ADA claims associated with COVID-19 screening are also on the rise. Some employers are testing employees daily for coronavirus symptoms or asking for personal medical information that would previously have previously violated HIPAA and privacy laws. To help employers determine what they can and cannot do in the workplace, the EEOC has a website with FAQs that address many common questions regarding ADA, discrimination, return-to-work, and other issues that can be found here.

Reduce Your Risk Now with Employment Practice Liability (EPL) Insurance

Employment Practices Liability (EPL) Insurance provides protection in the event of an allegation that an employee's legal rights have been violated. Wrongful termination, discrimination, and breach of employment contract are just a few of the violations that an EPL policy covers. In the midst of the COVID-19 confusion and the pending flood of claims, employers should understand their EPL protection now to mitigate potential risk. Here's what you can do now to prepare.

Have employment policies in place.

Your first step is to ensure you have a well-crafted, up-to-date employment handbook inclusive of policies and procedures that are regularly communicated to all employees. Ensuring that these policies are up-to-date with the changing employment legislation will be critical, as is taking action in accordance with both Federal and state law across whatever jurisdiction your company finds itself.

Understand how potential claims will be managed.

Within the defense and settlement clause of your well crafted EPL policy, you will find whether the policy is "Choice of Counsel" or "Duty to Defend." This will indicate if the insurance carrier will control the defense and the settlement (Duty to Defend) or if you will have your choice of legal counsel to defend and manage the claim as you see appropriate (choice of Counsel). These differences can result in a vastly different outcome for your firm and should align with your priorities.

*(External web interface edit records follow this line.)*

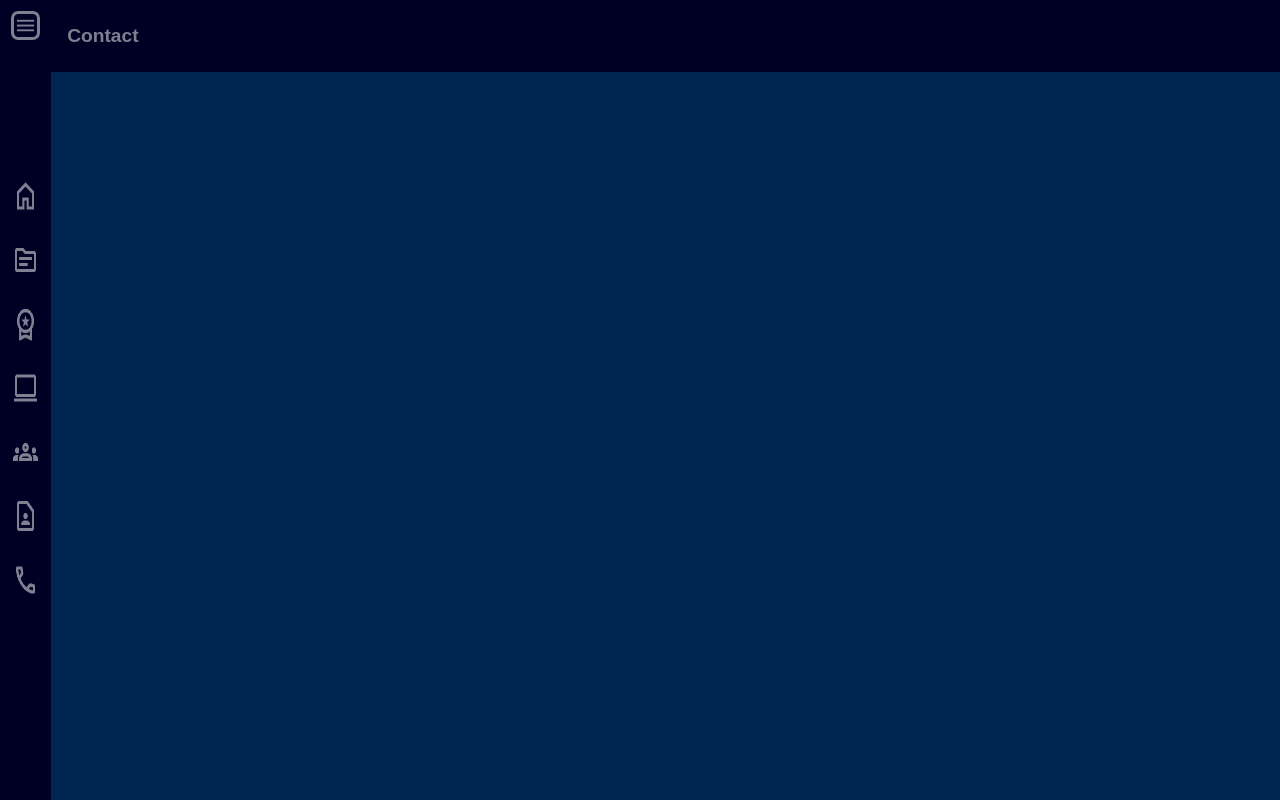
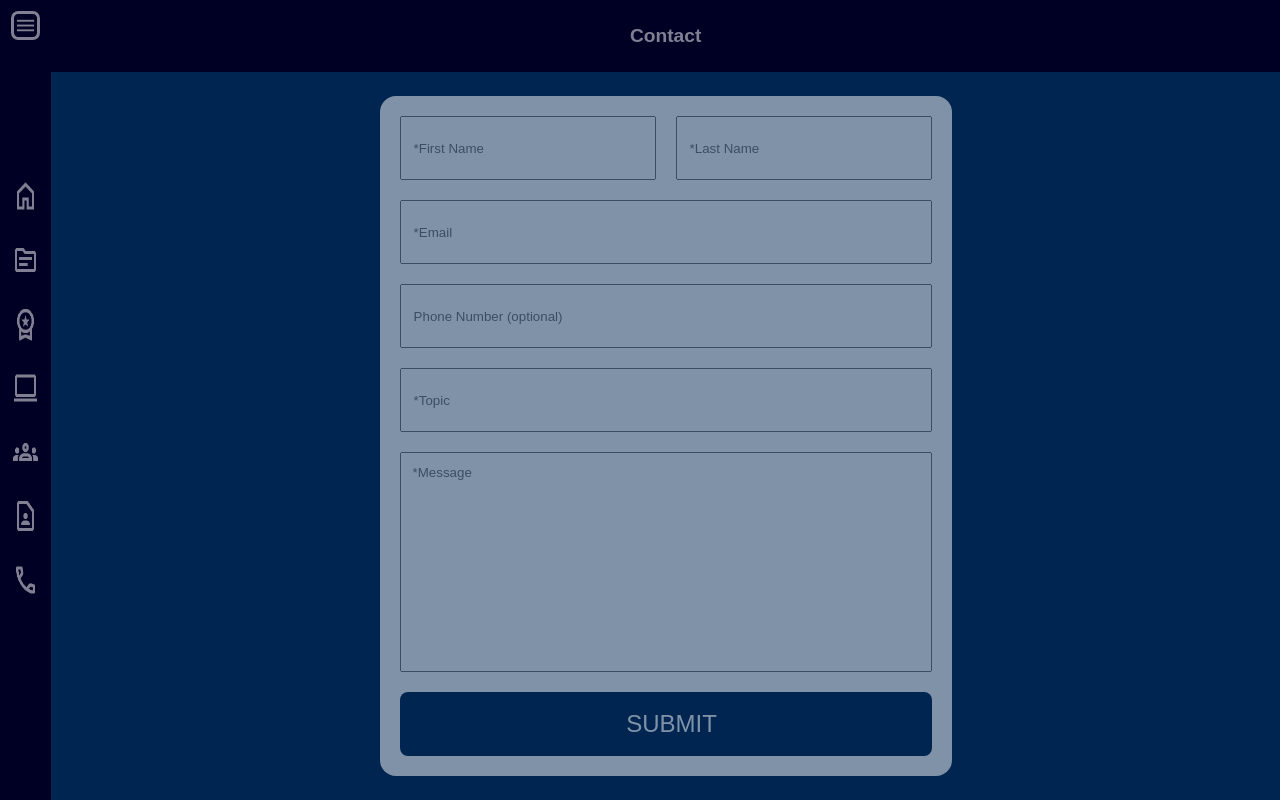
Before and after one commit to Ignacio-Arjona/practical-work-ii, a plain HTML site: page docs/public/contact.html in a window 1280 px wide. Drawn offline with Linux system fonts and the light colour scheme.

Commit message:
Added content to contact.html

```diff
--- a/docs/CSS/styles.css
+++ b/docs/CSS/styles.css
@@ -27,20 +27,20 @@ body{
     width: 6.25vw;
     height: 6.25vw;
     border-radius: 100%;
-    margin-left: 6.375vw;
+    margin: auto;
 }
 #sidebarControl:checked ~ .sidebar .profile h3{
     display: block;
     margin-top: 1.75vh;
     font-size: 1.2rem;
     font-weight: bold;
-    color: #fefefe;
+    color: white;
 }
 #sidebarControl:checked ~ .sidebar .profile p{
     display: block;
     margin-top: 1.75vh;
     font-size: 0.9rem;
-    color: #fefefe;
+    color: white;
     opacity: 50%;
 }
 #sidebarControl:not(:checked) ~ .sidebar .profile *{
@@ -64,13 +64,13 @@ body{
     border-radius: 25%;
 }
 #sidebarControl:checked ~ .sidebar .menuitems{
-    margin-left: -15.5vw;
+    margin-left: -15vw;
 }
 /*Sidebar*/
 #sidebarControl:not(:checked) ~ .sidebar{
     width: 4vw;
     background-color: #000025;
-    color: #fefefe;
+    color: white;
     display: flex;
     flex-direction: column;
     align-items: center;
@@ -82,7 +82,7 @@ body{
 #sidebarControl:checked ~ .sidebar{
     width: 19vw;
     background-color: #000025;
-    color: #fefefe;
+    color: white;
     display: flex;
     flex-direction: column;
     align-items: center;
@@ -93,7 +93,7 @@ body{
     opacity: 100%;
 }
 #sidebarControl:checked ~ .sidebar nav ul li a{
-    color: #fefefe;
+    color: white;
     font-size: 0.9rem;
     padding: 1.75vh;
     display: flex;
@@ -138,28 +138,96 @@ body{
 /*End of Side Drop Down Menu*/
 
 /*Start of Content*/
-#sidebarControl:not(:checked) ~ .box{
+.content-box{
+    display: flex;
+    flex-direction: column;
+}
+#sidebarControl:not(:checked) ~ .content-box .box{
     background-color: #000025;
-    opacity: 100%;
     height: 9vh;
+    line-height: 9vh;
     width: 96vw;
     display: flex;
-    align-items: center;
+    flex-direction: column;
     transition: 0.3s;
 }
-#sidebarControl:checked ~ .box{
+#sidebarControl:checked ~ .content-box .box{
     background-color: #000025;
-    opacity: 100%;
     height: 9vh;
+    line-height: 9vh;
     width: 81vw;
     display: flex;
-    align-items: center;
+    flex-direction: column;
     transition: 0.3s;
 }
-.box h3{
-    color: #fefefe;
+.content-box .box h3{
+    color: white;
     opacity: 50%;
-    text-align: center;
     font-size: 1.2rem;
-    margin-left: 2vh;;
+    margin: auto;
+    align-items: center;
 }
+.contact-form{
+    height: 85vh;
+    line-height: 10vh;
+    width: calc(40vw + 7.5vh);
+    border-radius: 2vh / 2vh;
+    background-color: white;
+    opacity: 50%;
+    display: flex;
+    flex-direction: column;
+    align-items: center;
+    margin: auto;
+}
+.contact-form input{
+    margin-top: 2.5vh;
+    padding-left: 1.5vh;
+}
+.contact-form textarea{
+    margin-top: 2.5vh;
+    width: calc(40vw + 2.5vh);
+    height: 27.5vh;
+    resize: none;
+    padding: 1.5vh;
+}
+.contact-form .column{
+    display: flex;
+    flex-direction: row;
+}
+.contact-form .column input{
+    width: 20vw;
+    margin-right: 1.25vh;
+    margin-left: 1.25vh;
+}
+.contact-form input{
+    width: calc(40vw + 2.5vh);
+    height: 8vh;
+}
+.contact-form .row input{
+    width: 20vw;
+    height: 8vh;
+}
+.contact-form input[type=submit]:not(:active){
+    width: calc(40vw + 2.5vh);
+    height: 8vh;
+    background-color: #002550;
+    border-radius: 1vh / 1vh;
+    margin-top: 2.5vh;
+    line-height: 8vh;
+    color: white;
+    font-size: 3vh;
+    border: none;
+}
+.contact-form input[type=submit]:hover{
+    background-color: #000025;
+}
+.contact-form input[type=submit]:hover:active{
+    width: calc(40vw + 2.5vh);
+    height: 8vh;
+    background-color: black;
+    border-radius: 1vh / 1vh;
+    margin-top: 2.5vh;
+    line-height: 8vh;
+    color: white;
+    font-size: 3vh;
+}
--- a/docs/public/contact.html
+++ b/docs/public/contact.html
@@ -64,8 +64,21 @@
                 </ul>
             </nav>
         </div>
-        <div class="box">
-            <h3>Contact</h3>
-        </div>
+        <div class="content-box">
+            <div class="box">
+                <h3>Contact</h3>
+            </div>
+            <div class="contact-form">
+                <div class="column">
+                    <input type="text" placeholder="*First Name" required>
+                    <input type="text" placeholder="*Last Name" required>
+                </div>
+                <input type="text" placeholder="*Email" required>
+                <input type="text" placeholder="Phone Number (optional)">
+                <input type="textarea" placeholder="*Topic" required>
+                <textarea placeholder="*Message" rows="5" required></textarea>
+                <input type="submit" class="send-button" value="SUBMIT">
+            </div>
+        <div>
     </body>
 </html>
```
Also changed, not shown: docs/index.html (+4 -2 lines), docs/public/about.html (+4 -2 lines), docs/public/degree.html (+4 -2 lines), docs/public/fce.html (+4 -2 lines), docs/public/net.html (+4 -2 lines), docs/public/topic.html (+4 -2 lines).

In either instance, you should have a response plan in place and be prepared should a potential claim arise.

Create an EPL claim response plan.

Should an EPL-related claim arise, what will be your company's response plan? If your HR representative receives notice that an EPL complaint has been filed, they should notify the department that handles your employment-related insurance policies immediately and ensure that notice of a claim has been given. Insurance companies consider EPL "claims" to be both lawsuits and complaints filed with the EEOC or similar state agency—all are required to be reported to the insurer.

Next, you should notify your broker partner about the claim so they can help you comply with your EPL policy. Once a claim is filed with your insurance carrier, they will conduct an investigation and notify you of next steps.

What shouldn't you do? Handle it on your own. EPL claims are expensive and time-consuming, not to mention emotionally draining on your staff. Let your broker partner and legal counsel help navigate these waters alongside you. To understand how to make the process as seamless as possible, see our article on effectively handling the EPL process.

Conduct a policy review.

In light of emerging employment laws and a new workplace environment, it is important that your policy reflect recent changes. Has your EPL policy been reviewed recently for adequate limits that reflect the potential liability at both Federal and State levels? Does it include the most updated terms and conditions that reflect your industry and recent employment law changes? Given the rapidly changing environment, your broker partner can help you assess if your policy reflects current conditions and will help keep your balance sheet protected.

In light of the impending flood of employment claims, now is a perfect time to understand your EPL policy and mitigate your risk before any potential claims are filed. Our team can help you reduce your EPL, Directors and Officers (D&O), Errors and Omissions (E&O), and related coverages that protect your business. Contact us with questions or if you would like to learn more about our process around how we are protecting clients.


Table of Contents